- Since criminal law comes under the Concurrent List, States can make their own laws and amend the Central law according to their needs.
- The new laws will give rise to several difficulties since the laws they replace had over a century of interpretation by different courts.
Since criminal law comes under the Concurrent List in the Constitution, States can make their own laws and amend the Central law according to their needs, with the approval of the President. Many States have amended the relevant provisions of the IPC taking into account unique local developments.
If the BNS comes into force as it is, it may repeal all those State enactments and States may be deprived of the provision to have their own amendments. It is not clear whether the Committee for Reforms in Criminal Laws took into account the different amendments prevailing in different States with respect to the three Acts.
Although several law commissions have made recommendations, the last being the Committee on Reforms of Criminal Justice System headed by Justice V.S. Malimath in 2003, successive governments have failed to implement them. Instead, certain piecemeal amendments have been brought as knee-jerk reactions.
Prime Minister Narendra Modi, in his speech in Parliament, said: “New laws should be made by abolishing the laws which have been going on from the time of slavery.” But will merely renaming IPC to BNS and juggling the provisions have any impact on the law itself? There may be a bigger need to revisit old laws to consolidate them and have a comprehensive code that subsumes the development of each law so far.
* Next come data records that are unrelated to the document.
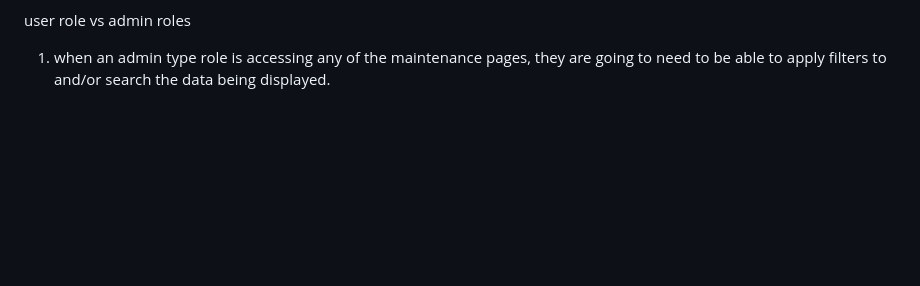
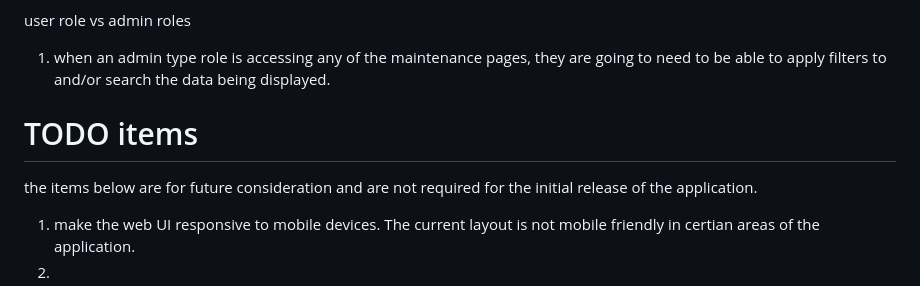
Before and after one commit to gskluzacek/ks_event_scheduler_web_app, a Markdown page: documentation/UI_questions_redirection_corrections.md, the part around the change. Drawn GitHub-style; blank space fills up the shorter version.

Commit message:
added todo section to the UI questions redirection document

```diff
--- a/documentation/UI_questions_redirection_corrections.md
+++ b/documentation/UI_questions_redirection_corrections.md
@@ -50,3 +50,11 @@ dashboard
 
 user role vs admin roles
 1. when an admin type role is accessing any of the maintenance pages, they are going to need to be able to apply filters to and/or search the data being displayed.
+
+
+# TODO items
+
+the items below are for future consideration and are not required for the initial release of the application.
+
+1. make the web UI responsive to mobile devices. The current layout is not mobile friendly in certian areas of the application.
+2.
```
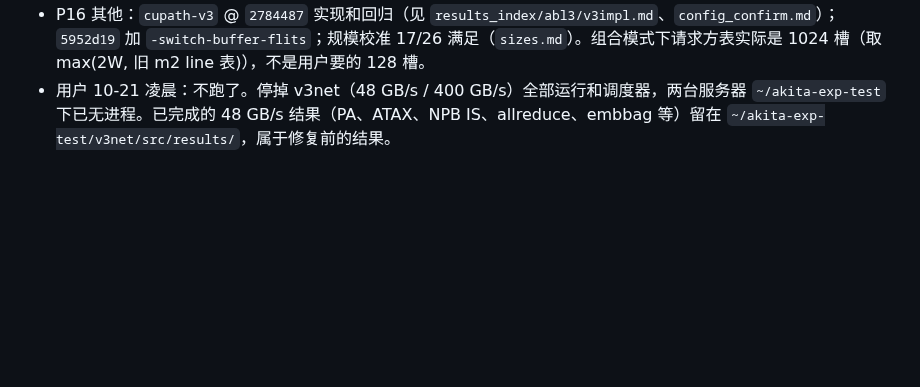
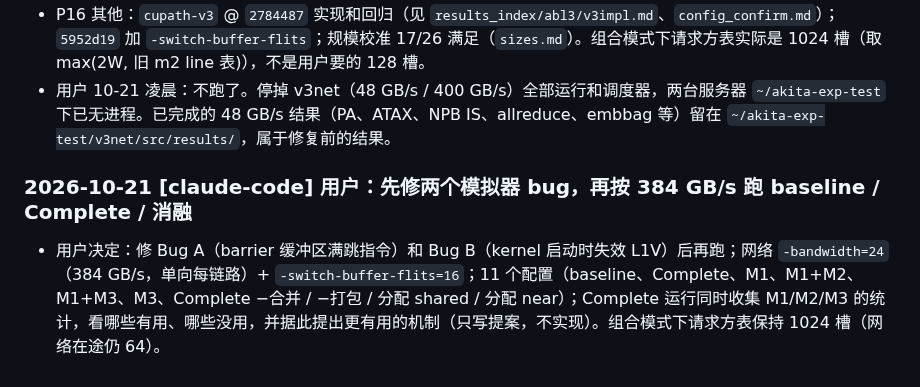
Before and after one commit to DX990307/WSC_datapath, a Markdown page: SYNC.md, the part around the change. GitHub-like rendering; blank space fills up the shorter version.

Commit message:
SYNC: fix two simulator bugs, then run v3 at 384 GB/s with stats
Co-Authored-By: Claude Opus 5.5 <noreply@anthropic.com>

```diff
--- a/SYNC.md
+++ b/SYNC.md
@@ -400,3 +400,6 @@
   - 两处修法已写出但没改代码，等用户决定；修了会改变时序，现有结果（v3 各网络、W2、可能还有 T15–T18）中碰到这两个 bug 的都不可信。
 - P16 其他：`cupath-v3` @ `2784487` 实现和回归（见 `results_index/abl3/v3impl.md`、`config_confirm.md`）；`5952d19` 加 `-switch-buffer-flits`；规模校准 17/26 满足（`sizes.md`）。组合模式下请求方表实际是 1024 槽（取 max(2W, 旧 m2 line 表)），不是用户要的 128 槽。
 - 用户 10-21 凌晨：不跑了。停掉 v3net（48 GB/s / 400 GB/s）全部运行和调度器，两台服务器 `~/akita-exp-test` 下已无进程。已完成的 48 GB/s 结果（PA、ATAX、NPB IS、allreduce、embbag 等）留在 `~/akita-exp-test/v3net/src/results/`，属于修复前的结果。
+
+### 2026-10-21 [claude-code] 用户：先修两个模拟器 bug，再按 384 GB/s 跑 baseline / Complete / 消融
+- 用户决定：修 Bug A（barrier 缓冲区满跳指令）和 Bug B（kernel 启动时失效 L1V）后再跑；网络 `-bandwidth=24`（384 GB/s，单向每链路）+ `-switch-buffer-flits=16`；11 个配置（baseline、Complete、M1、M1+M2、M1+M3、M3、Complete −合并 / −打包 / 分配 shared / 分配 near）；Complete 运行同时收集 M1/M2/M3 的统计，看哪些有用、哪些没用，并据此提出更有用的机制（只写提案，不实现）。组合模式下请求方表保持 1024 槽（网络在途仍 64）。
```
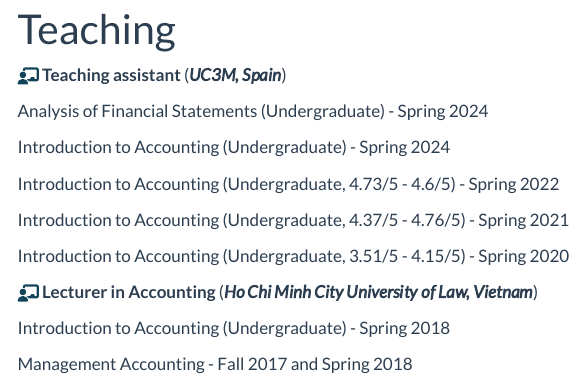
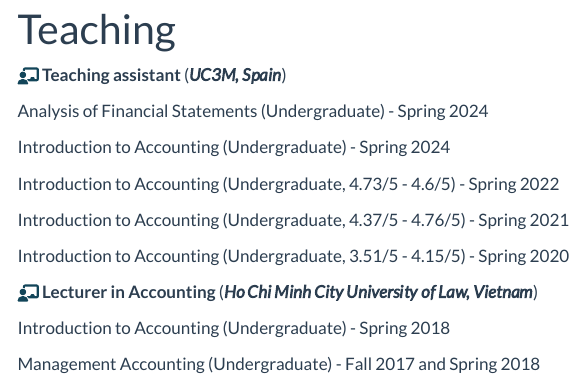
Before and after one commit to dnguyen-td/dnguyen-td.github.io, a Quarto document (teaching.qmd): the page in a window 1100 px wide, from its top. Rendered offline with R 4.5, knitr and Pandoc in place of Quarto, with nearby package versions; menus at the side of the page are left out.

Commit message:
correct teaching info

```diff
--- a/teaching.qmd
+++ b/teaching.qmd
@@ -18,4 +18,4 @@
 
 Introduction to Accounting (Undergraduate) - Spring 2018
 
-Management Accounting - Fall 2017 and Spring 2018
+Management Accounting (Undergraduate) - Fall 2017 and Spring 2018
```
Also changed, not shown: docs/search.json, 1 other file.
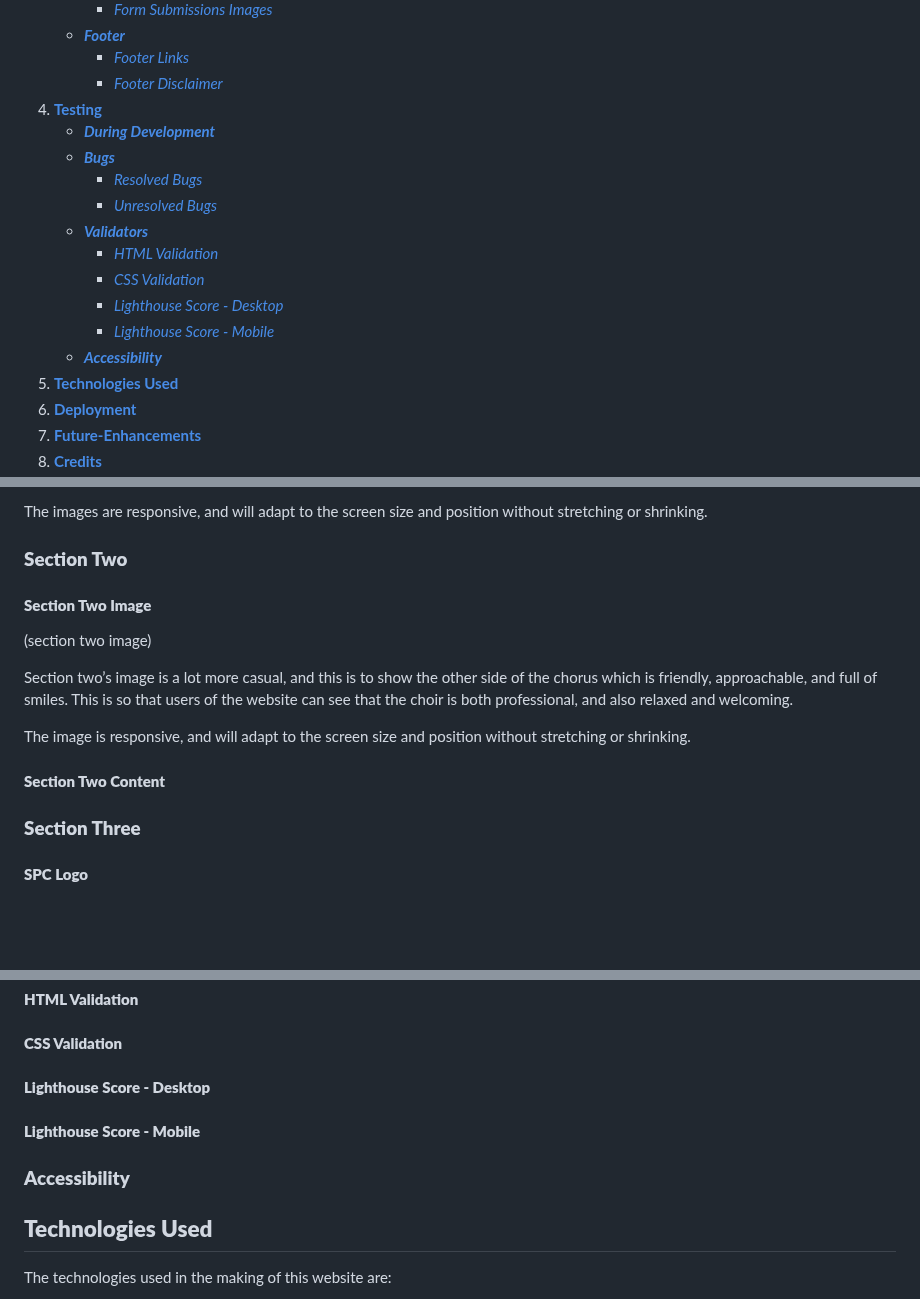
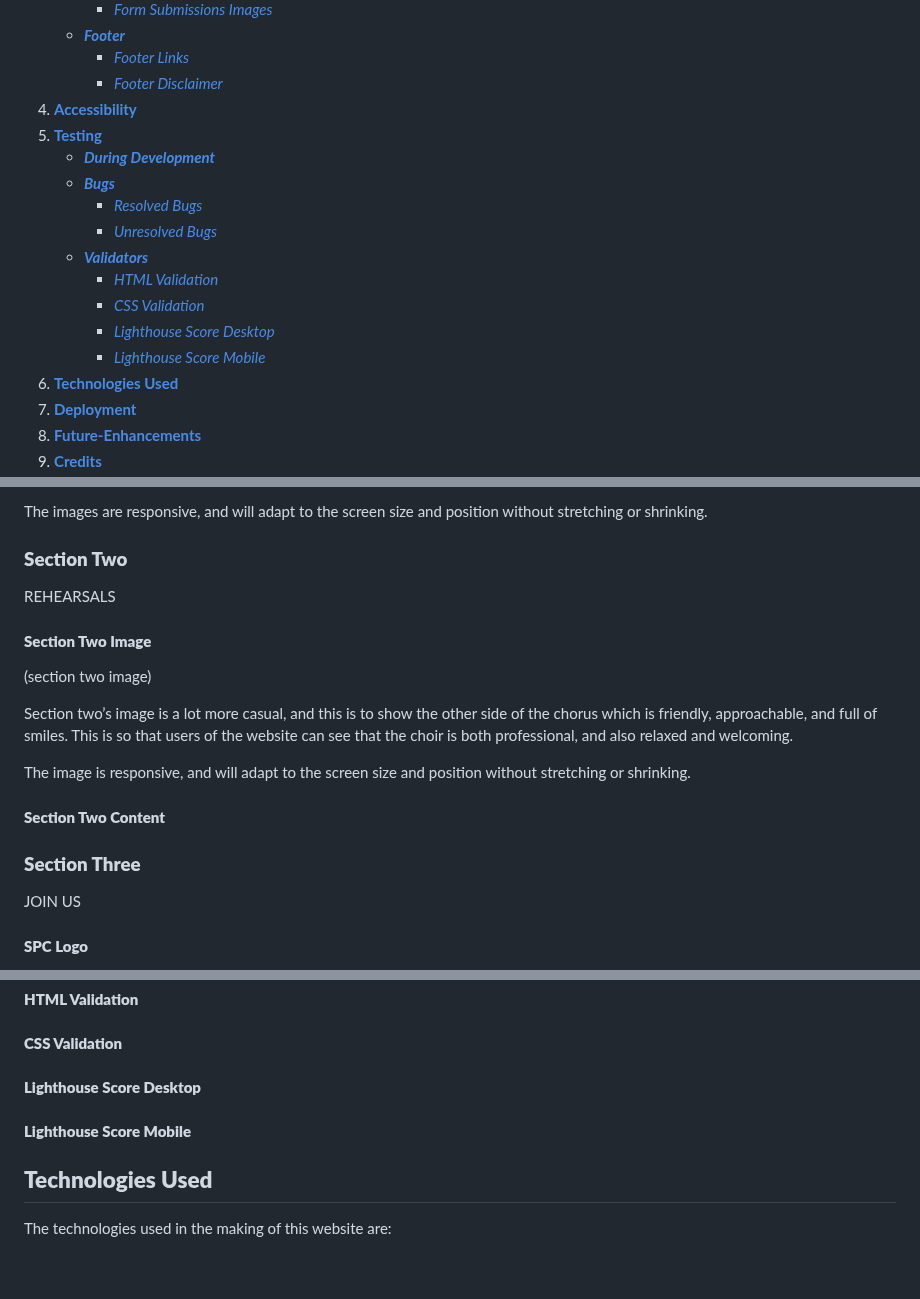
Before and after one commit to emmacadavra/ci-portfolio1-spc, a Markdown page: README.md, 3 parts joined by grey strips. Drawn GitHub-style; blank space fills up the shorter version.

```diff
--- a/README.md
+++ b/README.md
@@ -32,6 +32,7 @@ The Sheffield Philharmonic Chorus is the foremost large mixed-voice choir in She
     * [***Footer***](#footer)
         * [*Footer Links*](#footer-links)
         * [*Footer Disclaimer*](#footer-disclaimer)
+1. [**Accessibility**](#accessibility)
 1. [**Testing**](#testing)
     * [***During Development***](#during-development)
     * [***Bugs***](#bugs)
@@ -40,9 +41,8 @@ The Sheffield Philharmonic Chorus is the foremost large mixed-voice choir in She
     * [***Validators***](#validators)
         * [*HTML Validation*](#html-validation)
         * [*CSS Validation*](#css-validation)
-        * [*Lighthouse Score - Desktop*](#lighthouse-score-desktop)
-        * [*Lighthouse Score - Mobile*](#lighthouse-score-mobile)
-    * [***Accessibility***](#accessibility)
+        * [*Lighthouse Score Desktop*](#lighthouse-score-desktop)
+        * [*Lighthouse Score Mobile*](#lighthouse-score-mobile)
 1. [**Technologies Used**](#technologies-used)
 1. [**Deployment**](#deployment)
 1. [**Future-Enhancements**](#future-enhancements)
@@ -156,6 +158,8 @@ The images are responsive, and will adapt to the screen size and position withou
 
 ### **Section Two**
 
+REHEARSALS
+
 #### **Section Two Image**
 
 (section two image)
@@ -167,6 +171,8 @@ The image is responsive, and will adapt to the screen size and position without
 #### **Section Two Content**
 
 ### **Section Three**
+
+JOIN US
 
 #### **SPC Logo**
 
@@ -258,11 +267,9 @@ Mention the Lighthouse score for performance - image compression!!
 
 #### **CSS Validation**
 
-#### **Lighthouse Score - Desktop**
+#### **Lighthouse Score Desktop**
 
-#### **Lighthouse Score - Mobile**
-
-### **Accessibility**
+#### **Lighthouse Score Mobile**
 
 ## **Technologies Used**
 
```
Also changed, not shown: other parts of README.md (+5 -0 lines).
The BNS repeals 22 sections of the IPC and amends 175 out of the IPC’s 511 sections. Similarly, BSB amends 23 of the 167 sections of the Indian Evidence Act. Similarly, BNSS amends 107 of 484 sections in the CrPC. It is not possible in this article to discuss the various absurdities, gross mistakes, and inconsistent provisions in the laws. But a complete reallocation of sections will only create utter confusion for the bar and bench. Thana policemen still make mistakes with the old laws; now, they will have to go for a refresher course on the amendments and a comparative analysis of the old and the new. Besides, fraud by any section number will still remain char sow bees.
It is certain that the new laws will give rise to several difficulties since the laws they replace had over a century of interpretation by different courts. One is reminded of the old doggerel:
“I am the parliamentary draftsman
I draft all the laws
For half the litigation
Undoubtedly, I am the cause”
The CrPC was enacted only in 1973. What is the need for a sudden change? Millions of copies of the various forms made under it will now have to be discarded by courts and law enforcement agencies. Commenting on the new Bills, Justice B.N. Srikrishna (retd) of the Supreme Court reportedly said: “I do not know if the new Acts have the same terseness in definitions, which is the hallmark of good legislation. As for their functionality and impact on court proceedings, I am not sure.”
Why do we need to shuffle the laws like a pack of cards? Let us not waste time like Tughlaq who changed capitals and whose memory you desperately want to erase in Delhi.
Justice K. Chandru is a retired judge of the Madras High Court.